The Standard Model of particle physics requires that there be a Higgs boson because all of the cosmic DNA in the universe relies on something that gives particles mass. Without mass, none of us would be here right now—electrons would fly away from neutrons at light speed, and there would be no atoms to build anything from.
Unfortunately, neither Newton nor Einstein told us what gave particles this mass, and that's where the Higgs boson and the Higgs field come into play. They fill in this gap in our knowledge and are absolutely essential to modern physics, which is why confirming their existence in 2013 was such a huge achievement.
Now, the scientific community is seeking answers to other questions: What is the nature of dark matter? And what is the difference between matter and antimatter?

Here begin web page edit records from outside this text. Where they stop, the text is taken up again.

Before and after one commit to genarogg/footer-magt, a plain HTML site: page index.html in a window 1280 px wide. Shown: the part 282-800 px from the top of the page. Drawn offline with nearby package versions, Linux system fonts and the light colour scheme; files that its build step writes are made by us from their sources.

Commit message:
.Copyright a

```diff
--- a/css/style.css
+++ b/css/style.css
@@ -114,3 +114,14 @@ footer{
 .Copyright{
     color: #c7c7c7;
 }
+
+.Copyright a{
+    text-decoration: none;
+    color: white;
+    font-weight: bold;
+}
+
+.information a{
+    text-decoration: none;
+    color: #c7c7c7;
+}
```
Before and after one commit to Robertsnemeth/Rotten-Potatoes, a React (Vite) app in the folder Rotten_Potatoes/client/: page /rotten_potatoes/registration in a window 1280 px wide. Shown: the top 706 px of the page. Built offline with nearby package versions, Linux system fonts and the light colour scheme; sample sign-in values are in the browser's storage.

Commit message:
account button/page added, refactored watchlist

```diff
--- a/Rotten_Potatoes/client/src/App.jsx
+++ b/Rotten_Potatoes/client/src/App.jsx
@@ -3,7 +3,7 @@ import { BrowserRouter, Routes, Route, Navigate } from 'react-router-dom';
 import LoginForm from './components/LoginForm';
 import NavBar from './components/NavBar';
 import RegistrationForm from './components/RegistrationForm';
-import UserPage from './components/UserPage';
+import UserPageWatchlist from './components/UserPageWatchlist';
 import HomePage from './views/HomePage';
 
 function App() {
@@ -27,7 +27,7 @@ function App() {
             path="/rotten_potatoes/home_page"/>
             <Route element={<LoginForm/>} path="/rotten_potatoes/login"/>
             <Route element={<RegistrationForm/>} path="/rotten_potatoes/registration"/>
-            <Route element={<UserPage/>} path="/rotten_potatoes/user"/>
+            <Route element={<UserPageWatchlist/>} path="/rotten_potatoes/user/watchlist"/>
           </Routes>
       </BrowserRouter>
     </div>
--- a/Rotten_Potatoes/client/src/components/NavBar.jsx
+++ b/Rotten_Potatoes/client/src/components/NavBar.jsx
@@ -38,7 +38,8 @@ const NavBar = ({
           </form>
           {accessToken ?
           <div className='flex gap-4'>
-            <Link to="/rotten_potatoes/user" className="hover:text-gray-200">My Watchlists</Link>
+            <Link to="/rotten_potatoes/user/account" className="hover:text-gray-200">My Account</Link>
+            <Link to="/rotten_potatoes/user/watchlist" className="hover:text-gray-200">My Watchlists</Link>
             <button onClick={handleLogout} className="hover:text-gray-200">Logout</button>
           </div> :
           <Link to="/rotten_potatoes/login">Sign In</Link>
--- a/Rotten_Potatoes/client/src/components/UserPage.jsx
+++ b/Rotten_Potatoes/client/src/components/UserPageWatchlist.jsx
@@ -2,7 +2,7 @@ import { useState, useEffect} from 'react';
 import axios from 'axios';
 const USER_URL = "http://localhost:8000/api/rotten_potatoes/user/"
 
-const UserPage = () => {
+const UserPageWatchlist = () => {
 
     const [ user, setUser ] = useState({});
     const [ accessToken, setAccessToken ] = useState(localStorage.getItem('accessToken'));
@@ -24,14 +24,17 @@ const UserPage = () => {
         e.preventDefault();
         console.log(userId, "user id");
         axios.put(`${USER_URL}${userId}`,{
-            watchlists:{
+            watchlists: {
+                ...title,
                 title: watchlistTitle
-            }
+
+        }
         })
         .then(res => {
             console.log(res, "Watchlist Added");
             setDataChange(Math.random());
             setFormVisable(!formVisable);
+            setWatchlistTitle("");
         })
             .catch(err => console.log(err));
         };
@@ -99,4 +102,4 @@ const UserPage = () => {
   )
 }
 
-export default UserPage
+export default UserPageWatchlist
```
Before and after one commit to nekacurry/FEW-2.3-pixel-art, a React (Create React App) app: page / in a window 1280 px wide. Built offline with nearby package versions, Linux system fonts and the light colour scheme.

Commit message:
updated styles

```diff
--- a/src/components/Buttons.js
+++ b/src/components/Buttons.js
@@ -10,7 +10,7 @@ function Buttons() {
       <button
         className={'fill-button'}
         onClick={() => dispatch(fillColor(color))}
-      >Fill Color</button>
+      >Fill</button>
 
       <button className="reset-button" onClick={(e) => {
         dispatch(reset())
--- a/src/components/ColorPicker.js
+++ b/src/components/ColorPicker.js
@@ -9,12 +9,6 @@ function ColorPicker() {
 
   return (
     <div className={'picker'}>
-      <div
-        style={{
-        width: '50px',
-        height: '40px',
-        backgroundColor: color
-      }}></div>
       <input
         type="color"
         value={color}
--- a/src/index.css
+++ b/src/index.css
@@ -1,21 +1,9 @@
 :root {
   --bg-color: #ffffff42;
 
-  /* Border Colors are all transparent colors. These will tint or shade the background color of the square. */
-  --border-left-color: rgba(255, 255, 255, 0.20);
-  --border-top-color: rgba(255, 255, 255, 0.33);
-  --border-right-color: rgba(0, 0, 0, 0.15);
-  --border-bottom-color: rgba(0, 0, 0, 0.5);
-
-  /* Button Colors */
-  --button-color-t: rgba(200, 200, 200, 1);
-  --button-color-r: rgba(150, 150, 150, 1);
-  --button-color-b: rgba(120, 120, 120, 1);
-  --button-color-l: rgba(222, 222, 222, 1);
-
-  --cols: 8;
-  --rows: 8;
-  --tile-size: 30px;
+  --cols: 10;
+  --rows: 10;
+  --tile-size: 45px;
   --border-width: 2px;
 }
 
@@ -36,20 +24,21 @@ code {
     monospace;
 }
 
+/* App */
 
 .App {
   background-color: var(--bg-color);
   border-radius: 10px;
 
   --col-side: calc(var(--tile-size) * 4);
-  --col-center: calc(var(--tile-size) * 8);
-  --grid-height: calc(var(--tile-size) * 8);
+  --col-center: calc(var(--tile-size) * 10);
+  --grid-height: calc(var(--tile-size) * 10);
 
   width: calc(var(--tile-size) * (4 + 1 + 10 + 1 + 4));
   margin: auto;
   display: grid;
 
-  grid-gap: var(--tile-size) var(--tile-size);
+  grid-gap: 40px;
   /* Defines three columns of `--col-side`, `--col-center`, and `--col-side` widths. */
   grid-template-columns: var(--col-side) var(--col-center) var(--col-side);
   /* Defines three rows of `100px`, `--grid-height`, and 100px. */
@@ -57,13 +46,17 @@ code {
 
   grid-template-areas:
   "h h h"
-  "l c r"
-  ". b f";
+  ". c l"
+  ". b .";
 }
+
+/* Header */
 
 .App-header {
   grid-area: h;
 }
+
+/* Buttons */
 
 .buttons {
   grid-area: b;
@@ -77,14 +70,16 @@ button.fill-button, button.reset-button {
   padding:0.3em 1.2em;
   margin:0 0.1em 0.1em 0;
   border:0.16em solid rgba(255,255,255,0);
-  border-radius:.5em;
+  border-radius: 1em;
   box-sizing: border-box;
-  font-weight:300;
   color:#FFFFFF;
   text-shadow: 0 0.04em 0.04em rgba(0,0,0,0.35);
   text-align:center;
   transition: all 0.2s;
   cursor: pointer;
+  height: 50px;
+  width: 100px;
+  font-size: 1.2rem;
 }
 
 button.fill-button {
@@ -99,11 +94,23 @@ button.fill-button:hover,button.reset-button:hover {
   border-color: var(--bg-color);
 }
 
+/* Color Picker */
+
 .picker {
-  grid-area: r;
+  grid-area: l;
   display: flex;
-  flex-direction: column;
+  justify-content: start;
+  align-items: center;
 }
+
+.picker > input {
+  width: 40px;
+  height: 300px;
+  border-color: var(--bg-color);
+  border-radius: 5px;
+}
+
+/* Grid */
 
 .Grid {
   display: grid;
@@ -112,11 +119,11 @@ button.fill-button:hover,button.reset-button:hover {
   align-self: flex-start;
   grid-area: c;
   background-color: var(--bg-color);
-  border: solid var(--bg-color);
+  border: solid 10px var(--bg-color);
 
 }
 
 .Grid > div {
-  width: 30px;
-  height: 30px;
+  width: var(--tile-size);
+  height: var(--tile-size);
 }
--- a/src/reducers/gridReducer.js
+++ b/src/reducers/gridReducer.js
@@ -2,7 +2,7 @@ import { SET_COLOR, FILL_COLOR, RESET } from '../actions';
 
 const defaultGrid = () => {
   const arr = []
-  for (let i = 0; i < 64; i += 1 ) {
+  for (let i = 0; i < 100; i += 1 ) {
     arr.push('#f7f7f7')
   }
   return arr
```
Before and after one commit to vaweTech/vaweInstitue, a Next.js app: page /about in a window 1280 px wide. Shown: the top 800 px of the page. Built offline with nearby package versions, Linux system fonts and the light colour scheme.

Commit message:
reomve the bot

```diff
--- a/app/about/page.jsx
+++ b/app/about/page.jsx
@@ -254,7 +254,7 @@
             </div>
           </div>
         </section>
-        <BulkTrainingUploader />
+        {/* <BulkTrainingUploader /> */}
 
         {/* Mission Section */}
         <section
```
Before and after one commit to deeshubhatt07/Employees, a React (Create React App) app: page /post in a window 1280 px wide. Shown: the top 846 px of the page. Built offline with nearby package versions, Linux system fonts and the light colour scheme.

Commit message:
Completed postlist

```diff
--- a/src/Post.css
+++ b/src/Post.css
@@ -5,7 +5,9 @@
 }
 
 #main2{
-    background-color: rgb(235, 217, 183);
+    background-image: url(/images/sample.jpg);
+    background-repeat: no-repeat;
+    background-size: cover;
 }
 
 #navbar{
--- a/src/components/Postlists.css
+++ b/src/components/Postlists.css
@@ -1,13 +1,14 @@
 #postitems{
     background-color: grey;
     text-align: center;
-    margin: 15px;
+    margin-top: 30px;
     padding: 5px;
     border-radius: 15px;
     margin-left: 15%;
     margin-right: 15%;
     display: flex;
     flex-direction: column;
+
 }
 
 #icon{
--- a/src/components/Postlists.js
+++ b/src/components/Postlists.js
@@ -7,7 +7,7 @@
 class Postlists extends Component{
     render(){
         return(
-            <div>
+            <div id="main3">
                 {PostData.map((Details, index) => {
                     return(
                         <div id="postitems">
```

Is it connected to the fact that matter dominates antimatter in our universe today?
In a newly released video, CERN physicist John Ellis, a believer in the need for a "new physics" that will allow us to reconcile quantum effects and what we already know about the universe, describes the trouble with empty space, the difficulty in calculating quantum effects, and which new discoveries appear to be just on the horizon for modern physicists.